How to complete this task: Wherever the string "item" turns up in the data, copy the whole line.

----- Data for review

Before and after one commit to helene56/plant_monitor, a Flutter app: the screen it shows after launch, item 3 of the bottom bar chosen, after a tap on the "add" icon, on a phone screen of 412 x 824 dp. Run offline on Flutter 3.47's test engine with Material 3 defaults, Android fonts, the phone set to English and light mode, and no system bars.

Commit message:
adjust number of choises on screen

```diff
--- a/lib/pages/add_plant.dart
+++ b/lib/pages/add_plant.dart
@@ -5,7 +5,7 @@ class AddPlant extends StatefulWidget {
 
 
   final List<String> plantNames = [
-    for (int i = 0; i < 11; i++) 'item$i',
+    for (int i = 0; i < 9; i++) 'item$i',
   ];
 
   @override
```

----------

Your solution:
Before and after one commit to helene56/plant_monitor, a Flutter app: the screen it shows after launch, item 3 of the bottom bar chosen, after a tap on the "add" icon, on a phone screen of 412 x 824 dp. Run offline on Flutter 3.47's test engine with Material 3 defaults, Android fonts, the phone set to English and light mode, and no system bars.
-    for (int i = 0; i < 11; i++) 'item$i',
+    for (int i = 0; i < 9; i++) 'item$i',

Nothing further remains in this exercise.